Researchers from Cornell University have found that the estimates of methane emission from the industrial sector is much higher than what is reported. This finding was discovered through the use of a high-precision methane sensor and a Google Street View vehicle, which revealed that the methane emissions from plants grown using ammonia-based fertilizer was approximately one-hundred times greater than what was reported. This large gap between the estimations reported from a reliable source and actual measurements is both significant and alarming.
Natural gas, a widely used energy source in our time, is generally perceived to be a cleaner type of fossil fuel. However, methane itself is a component of natural gas, and the accumulation of methane in our atmosphere poses an even greater threat to global warming than carbon dioxide, which is generally thought to be the primary perpetrator. The fertilizer industry utilizes natural gas as both fuel for production and as one of the ingredients for urea and ammonia-based products. Plants producing ammonia fertilizer are often located near public roads, where emissions carried by wind can be detected; in this particular study, a mobile sensor was used. Incomplete chemical reactions during the production of fertilizer can result in unintentional loss of excess methane gas into the atmosphere.
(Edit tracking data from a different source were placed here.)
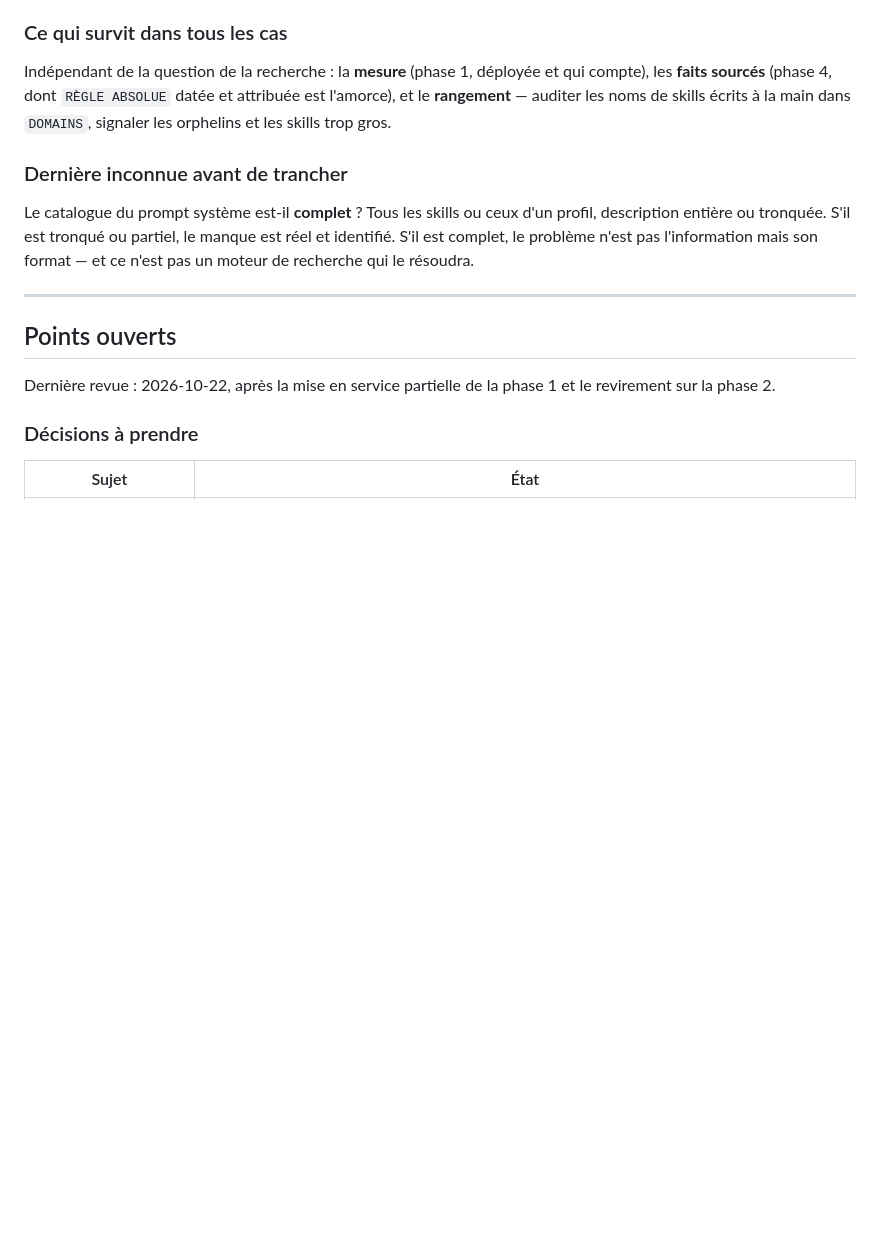
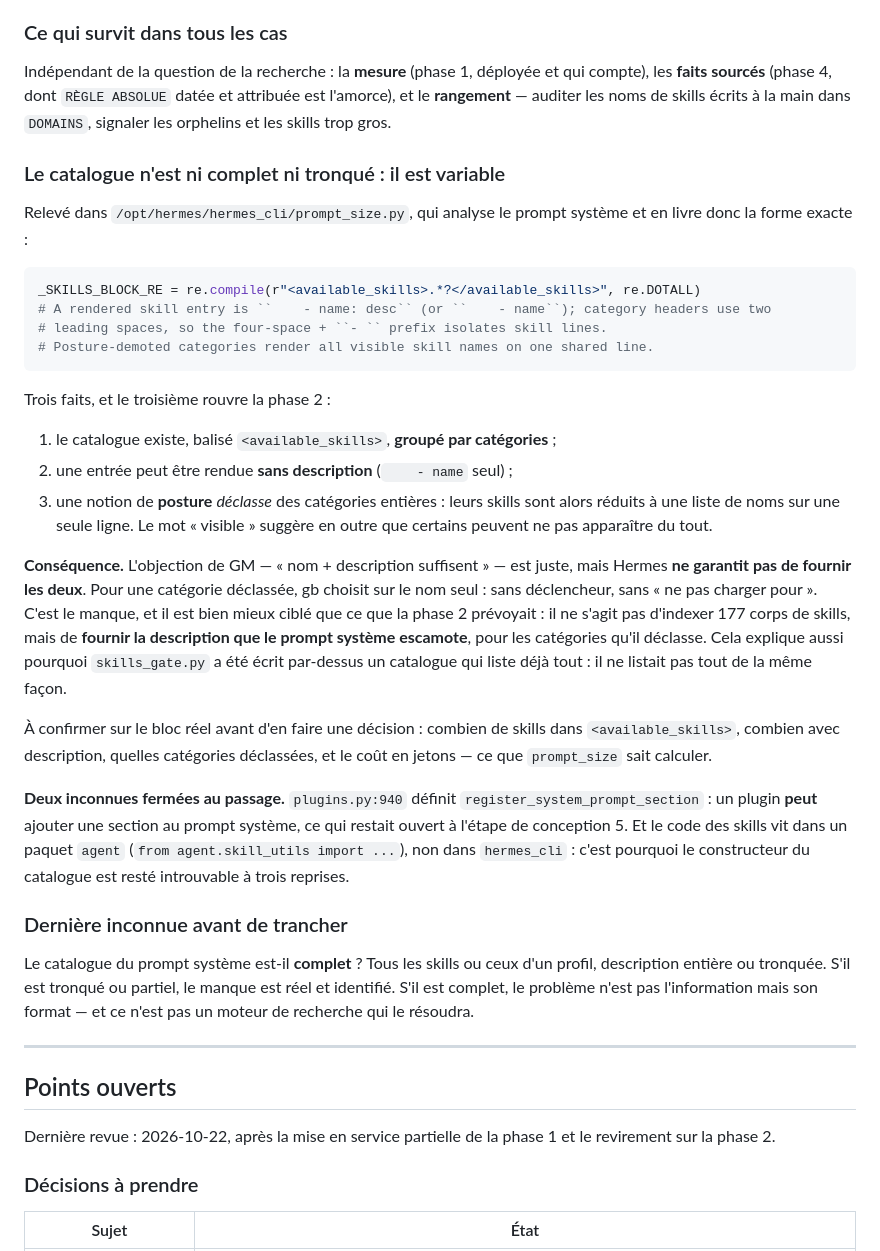
Before and after one commit to N0AH-sve/Hermes-librarian, a Markdown page: docs/architecture.md, the part around the change. Rendered like a GitHub page; blank space fills up the shorter version.

Commit message:
Le catalogue du prompt systeme n'est ni complet ni tronque : il est variable
prompt_size.py analyse le prompt systeme, donc il en livre la forme exacte. Le
catalogue existe, balise <available_skills> et groupe par categories. Mais une
entree peut etre rendue SANS description ("    - name" seul), et une notion de
"posture" declasse des categories entieres : leurs skills sont alors reduits a
une liste de noms sur une seule ligne. Le mot "visible" suggere en outre que
certains peuvent ne pas apparaitre du tout.

Cela tranche la question que le document designait comme la seule capable de
rouvrir la phase 2. L'objection de GM est juste -- nom plus description
suffisent -- mais Hermes ne garantit pas de fournir les deux. Pour une
categorie declassee, gb choisit sur le nom seul, sans declencheur et sans
contre-indication. Le manque est donc reel, et bien mieux cible que la phase 2
telle qu'elle etait specifiee : fournir la description que le prompt systeme
escamote, et non indexer 177 corps de skills. Cela explique aussi pourquoi
skills_gate.py a ete ecrit par-dessus un catalogue qui liste deja tout -- il ne
le listait pas partout de la meme facon.

Deux inconnues fermees au passage. plugins.py:940 definit
register_system_prompt_section : un plugin peut ajouter une section au prompt
systeme, ce qui restait ouvert a l'etape de conception 5. Et le code des skills
vit dans un paquet agent, non dans hermes_cli, ce qui explique trois greps
infructueux.

Reste a confirmer sur le bloc reel : combien de skills, combien avec
description, quelles categories declassees, et le cout en jetons.

Co-Authored-By: Claude Opus 5 <noreply@anthropic.com>
Claude-Session: https://claude.ai/code/session_01CbXfyyj82fLacSpRTiCoav

````diff
--- a/docs/architecture.md
+++ b/docs/architecture.md
@@ -1639,6 +1639,46 @@ qui compte), les **faits sourcés** (phase 4, dont `RÈGLE ABSOLUE` datée et
 attribuée est l'amorce), et le **rangement** — auditer les noms de skills écrits
 à la main dans `DOMAINS`, signaler les orphelins et les skills trop gros.
 
+### Le catalogue n'est ni complet ni tronqué : il est variable
+
+Relevé dans `/opt/hermes/hermes_cli/prompt_size.py`, qui analyse le prompt
+système et en livre donc la forme exacte :
+
+```python
+_SKILLS_BLOCK_RE = re.compile(r"<available_skills>.*?</available_skills>", re.DOTALL)
+# A rendered skill entry is ``    - name: desc`` (or ``    - name``); category headers use two
+# leading spaces, so the four-space + ``- `` prefix isolates skill lines.
+# Posture-demoted categories render all visible skill names on one shared line.
+```
+
+Trois faits, et le troisième rouvre la phase 2 :
+
+1. le catalogue existe, balisé `<available_skills>`, **groupé par catégories** ;
+2. une entrée peut être rendue **sans description** (`    - name` seul) ;
+3. une notion de **posture** *déclasse* des catégories entières : leurs skills
+   sont alors réduits à une liste de noms sur une seule ligne. Le mot
+   « visible » suggère en outre que certains peuvent ne pas apparaître du tout.
+
+**Conséquence.** L'objection de GM — « nom + description suffisent » — est
+juste, mais Hermes **ne garantit pas de fournir les deux**. Pour une catégorie
+déclassée, gb choisit sur le nom seul : sans déclencheur, sans « ne pas charger
+pour ». C'est le manque, et il est bien mieux ciblé que ce que la phase 2
+prévoyait : il ne s'agit pas d'indexer 177 corps de skills, mais de **fournir la
+description que le prompt système escamote**, pour les catégories qu'il
+déclasse. Cela explique aussi pourquoi `skills_gate.py` a été écrit par-dessus
+un catalogue qui liste déjà tout : il ne listait pas tout de la même façon.
+
+À confirmer sur le bloc réel avant d'en faire une décision : combien de skills
+dans `<available_skills>`, combien avec description, quelles catégories
+déclassées, et le coût en jetons — ce que `prompt_size` sait calculer.
+
+**Deux inconnues fermées au passage.** `plugins.py:940` définit
+`register_system_prompt_section` : un plugin **peut** ajouter une section au
+prompt système, ce qui restait ouvert à l'étape de conception 5. Et le code des
+skills vit dans un paquet `agent` (`from agent.skill_utils import ...`), non
+dans `hermes_cli` : c'est pourquoi le constructeur du catalogue est resté
+introuvable à trois reprises.
+
 ### Dernière inconnue avant de trancher
 
 Le catalogue du prompt système est-il **complet** ? Tous les skills ou ceux d'un
````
These types of emissions are termed “fugitive methane emissions” and were measured during the study in areas located near fertilizer production sites.
It was found that on average, 0.34 % of gas used in the production plants is emitted into the atmosphere. Based on this value, it was calculated that total annual methane emissions from the entire industry is approximately 28 gigagrams, while the fertilizer industry’s self-reported estimate is only 0.2 gigagrams per year. In addition, the measured amount of methane surpasses the amount the EPA estimates of 8 gigagrams per year. Although 0.34% of methane is released into atmosphere may seem like a negligible amount, because it is such a potent greenhouse gas, its negative impact is strong.
The purpose of using ammonia-containing fertilizer is to supply plants with a nitrogen source as it is required for their growth and survival. xVital contains nitrogen, in the form of nitrate ions which is actually easier for the plants roots to absorb than traditional solid, ammonia-based fertilizers. Furthermore, these ions are produced using a high-tech probe which runs on electrical energy rather than fossil fuels. xVital has the power to reduce the amount of greenhouse gasses subjected into the atmosphere while increasing the rate of plant growth.